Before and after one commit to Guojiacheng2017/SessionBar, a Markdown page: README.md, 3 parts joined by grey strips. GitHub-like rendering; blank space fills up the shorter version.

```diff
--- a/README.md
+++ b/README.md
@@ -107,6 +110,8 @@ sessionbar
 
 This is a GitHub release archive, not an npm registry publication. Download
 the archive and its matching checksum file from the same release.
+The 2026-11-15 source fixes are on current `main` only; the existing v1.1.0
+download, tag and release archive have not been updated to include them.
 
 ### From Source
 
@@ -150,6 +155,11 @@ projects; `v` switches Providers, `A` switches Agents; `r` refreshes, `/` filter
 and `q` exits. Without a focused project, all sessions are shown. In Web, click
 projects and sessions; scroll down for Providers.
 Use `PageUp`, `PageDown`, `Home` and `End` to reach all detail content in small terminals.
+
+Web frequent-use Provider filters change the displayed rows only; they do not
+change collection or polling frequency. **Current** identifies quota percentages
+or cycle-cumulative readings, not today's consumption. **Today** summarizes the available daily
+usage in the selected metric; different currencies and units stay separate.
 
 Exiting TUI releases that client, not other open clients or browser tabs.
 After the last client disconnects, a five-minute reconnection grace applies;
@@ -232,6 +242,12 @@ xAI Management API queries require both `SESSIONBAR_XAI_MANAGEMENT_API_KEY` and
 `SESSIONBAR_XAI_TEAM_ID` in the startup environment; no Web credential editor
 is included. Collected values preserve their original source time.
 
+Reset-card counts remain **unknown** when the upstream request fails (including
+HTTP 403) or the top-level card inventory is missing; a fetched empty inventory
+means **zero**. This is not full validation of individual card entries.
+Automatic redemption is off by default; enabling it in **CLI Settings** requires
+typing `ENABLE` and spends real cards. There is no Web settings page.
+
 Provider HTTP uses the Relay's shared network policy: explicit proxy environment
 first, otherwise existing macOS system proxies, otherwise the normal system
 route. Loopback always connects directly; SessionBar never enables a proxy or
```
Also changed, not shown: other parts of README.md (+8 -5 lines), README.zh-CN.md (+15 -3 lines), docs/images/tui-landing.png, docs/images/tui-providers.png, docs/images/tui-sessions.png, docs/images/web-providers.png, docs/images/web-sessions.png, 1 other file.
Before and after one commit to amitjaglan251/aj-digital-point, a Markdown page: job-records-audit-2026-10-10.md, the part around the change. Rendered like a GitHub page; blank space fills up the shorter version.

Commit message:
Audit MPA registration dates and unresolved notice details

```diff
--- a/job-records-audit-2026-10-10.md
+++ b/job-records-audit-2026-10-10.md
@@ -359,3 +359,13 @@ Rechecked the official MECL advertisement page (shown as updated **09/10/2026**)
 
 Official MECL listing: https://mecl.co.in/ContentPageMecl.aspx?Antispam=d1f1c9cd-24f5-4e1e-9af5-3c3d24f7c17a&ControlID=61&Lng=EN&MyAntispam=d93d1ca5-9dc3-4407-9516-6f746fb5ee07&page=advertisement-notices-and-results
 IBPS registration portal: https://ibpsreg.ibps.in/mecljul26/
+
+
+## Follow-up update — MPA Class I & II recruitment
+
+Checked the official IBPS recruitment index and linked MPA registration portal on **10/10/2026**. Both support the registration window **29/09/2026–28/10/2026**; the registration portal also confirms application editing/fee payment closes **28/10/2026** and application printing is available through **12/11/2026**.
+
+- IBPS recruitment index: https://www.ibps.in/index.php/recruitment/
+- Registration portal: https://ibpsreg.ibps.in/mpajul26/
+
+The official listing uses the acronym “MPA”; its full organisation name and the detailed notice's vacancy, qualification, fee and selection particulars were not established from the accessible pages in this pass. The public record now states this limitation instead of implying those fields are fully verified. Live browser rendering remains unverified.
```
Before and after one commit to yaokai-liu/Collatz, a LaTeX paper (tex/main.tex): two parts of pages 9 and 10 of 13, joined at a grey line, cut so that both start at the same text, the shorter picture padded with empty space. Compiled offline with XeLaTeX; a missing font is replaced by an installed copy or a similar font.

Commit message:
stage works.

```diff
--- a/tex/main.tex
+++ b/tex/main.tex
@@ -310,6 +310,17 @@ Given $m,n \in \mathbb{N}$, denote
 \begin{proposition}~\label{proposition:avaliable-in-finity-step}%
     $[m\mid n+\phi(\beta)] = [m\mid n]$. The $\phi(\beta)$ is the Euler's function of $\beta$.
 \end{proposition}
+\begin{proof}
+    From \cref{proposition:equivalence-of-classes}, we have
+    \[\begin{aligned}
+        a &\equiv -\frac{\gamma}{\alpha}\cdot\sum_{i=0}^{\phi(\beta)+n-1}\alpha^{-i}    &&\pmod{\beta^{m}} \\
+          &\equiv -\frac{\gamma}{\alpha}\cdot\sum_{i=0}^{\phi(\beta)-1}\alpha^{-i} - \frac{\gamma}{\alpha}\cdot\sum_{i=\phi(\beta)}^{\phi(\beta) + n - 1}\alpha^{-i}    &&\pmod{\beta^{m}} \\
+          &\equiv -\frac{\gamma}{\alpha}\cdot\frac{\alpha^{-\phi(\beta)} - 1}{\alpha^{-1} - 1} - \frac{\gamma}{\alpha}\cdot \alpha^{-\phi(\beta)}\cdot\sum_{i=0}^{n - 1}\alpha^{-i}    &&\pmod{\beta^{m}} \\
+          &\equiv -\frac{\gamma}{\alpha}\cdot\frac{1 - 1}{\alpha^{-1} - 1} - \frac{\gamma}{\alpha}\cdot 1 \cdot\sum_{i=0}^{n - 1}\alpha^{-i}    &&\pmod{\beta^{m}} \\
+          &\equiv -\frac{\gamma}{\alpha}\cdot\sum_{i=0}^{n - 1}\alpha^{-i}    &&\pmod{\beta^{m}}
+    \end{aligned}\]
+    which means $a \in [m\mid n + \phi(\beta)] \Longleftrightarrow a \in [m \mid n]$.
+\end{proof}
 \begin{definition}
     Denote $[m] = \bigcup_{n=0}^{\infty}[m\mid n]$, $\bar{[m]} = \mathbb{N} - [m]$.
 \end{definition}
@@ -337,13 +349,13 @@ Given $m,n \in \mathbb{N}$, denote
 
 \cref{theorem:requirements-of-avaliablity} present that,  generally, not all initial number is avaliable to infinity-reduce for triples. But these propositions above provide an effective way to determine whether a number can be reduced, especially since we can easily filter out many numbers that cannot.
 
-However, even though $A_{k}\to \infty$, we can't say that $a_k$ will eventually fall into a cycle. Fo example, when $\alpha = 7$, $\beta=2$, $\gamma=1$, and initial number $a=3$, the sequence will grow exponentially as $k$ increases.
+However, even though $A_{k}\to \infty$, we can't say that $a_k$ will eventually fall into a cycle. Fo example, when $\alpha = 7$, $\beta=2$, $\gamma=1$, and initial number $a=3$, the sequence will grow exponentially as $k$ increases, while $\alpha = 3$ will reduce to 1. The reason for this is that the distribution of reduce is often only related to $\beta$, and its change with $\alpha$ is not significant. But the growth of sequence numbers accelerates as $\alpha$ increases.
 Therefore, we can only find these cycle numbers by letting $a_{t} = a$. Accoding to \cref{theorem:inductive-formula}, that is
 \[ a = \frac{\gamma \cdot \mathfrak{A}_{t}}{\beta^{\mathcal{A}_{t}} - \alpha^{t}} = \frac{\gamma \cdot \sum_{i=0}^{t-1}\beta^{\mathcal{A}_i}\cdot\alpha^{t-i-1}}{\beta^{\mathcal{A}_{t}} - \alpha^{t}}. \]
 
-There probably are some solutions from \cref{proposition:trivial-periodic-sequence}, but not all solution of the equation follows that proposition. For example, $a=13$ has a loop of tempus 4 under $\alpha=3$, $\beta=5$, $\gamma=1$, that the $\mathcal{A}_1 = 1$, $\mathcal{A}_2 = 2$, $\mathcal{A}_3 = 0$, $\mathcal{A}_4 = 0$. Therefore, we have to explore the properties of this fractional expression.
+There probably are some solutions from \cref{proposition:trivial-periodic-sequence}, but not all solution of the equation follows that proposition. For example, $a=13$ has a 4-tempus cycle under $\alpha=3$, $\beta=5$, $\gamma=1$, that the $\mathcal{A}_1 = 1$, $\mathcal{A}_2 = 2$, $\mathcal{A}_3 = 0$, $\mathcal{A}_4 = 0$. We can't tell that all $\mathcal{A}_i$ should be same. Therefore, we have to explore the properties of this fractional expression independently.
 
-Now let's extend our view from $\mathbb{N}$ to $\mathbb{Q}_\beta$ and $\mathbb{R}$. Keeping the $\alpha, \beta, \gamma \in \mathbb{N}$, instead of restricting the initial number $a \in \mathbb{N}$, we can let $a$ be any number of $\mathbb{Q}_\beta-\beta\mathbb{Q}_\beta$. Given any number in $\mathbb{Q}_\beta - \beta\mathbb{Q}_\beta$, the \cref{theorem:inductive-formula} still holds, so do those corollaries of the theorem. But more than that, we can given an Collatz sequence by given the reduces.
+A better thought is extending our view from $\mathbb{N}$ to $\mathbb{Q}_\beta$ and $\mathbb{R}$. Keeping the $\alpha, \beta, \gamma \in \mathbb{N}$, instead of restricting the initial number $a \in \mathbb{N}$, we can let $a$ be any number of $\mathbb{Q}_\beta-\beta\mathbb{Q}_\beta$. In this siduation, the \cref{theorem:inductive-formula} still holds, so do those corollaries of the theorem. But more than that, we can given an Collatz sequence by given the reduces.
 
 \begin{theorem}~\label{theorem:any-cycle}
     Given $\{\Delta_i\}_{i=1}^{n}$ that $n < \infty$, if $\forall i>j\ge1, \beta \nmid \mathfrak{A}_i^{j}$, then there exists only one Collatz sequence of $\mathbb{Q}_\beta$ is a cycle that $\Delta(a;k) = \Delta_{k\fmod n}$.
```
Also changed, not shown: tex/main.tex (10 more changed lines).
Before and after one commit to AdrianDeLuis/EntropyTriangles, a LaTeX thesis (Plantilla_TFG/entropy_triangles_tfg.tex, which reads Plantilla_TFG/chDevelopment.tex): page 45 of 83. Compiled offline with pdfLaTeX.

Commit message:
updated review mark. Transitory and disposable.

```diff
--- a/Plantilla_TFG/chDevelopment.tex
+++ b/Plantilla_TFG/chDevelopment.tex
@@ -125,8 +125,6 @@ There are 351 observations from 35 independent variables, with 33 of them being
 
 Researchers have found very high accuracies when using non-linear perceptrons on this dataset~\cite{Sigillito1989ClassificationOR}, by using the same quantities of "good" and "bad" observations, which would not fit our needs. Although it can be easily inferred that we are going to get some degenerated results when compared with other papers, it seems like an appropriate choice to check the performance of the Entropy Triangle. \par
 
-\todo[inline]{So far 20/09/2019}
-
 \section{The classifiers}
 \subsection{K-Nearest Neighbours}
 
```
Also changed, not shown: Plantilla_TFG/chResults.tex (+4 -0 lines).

|---|

### EXERCISE DIRECTIONS
Select all lines in the listing above where the word "archive" appears, and show them.

### SOLUTION TO THIS TASK
 This is a GitHub release archive, not an npm registry publication. Download
 the archive and its matching checksum file from the same release.
+download, tag and release archive have not been updated to include them.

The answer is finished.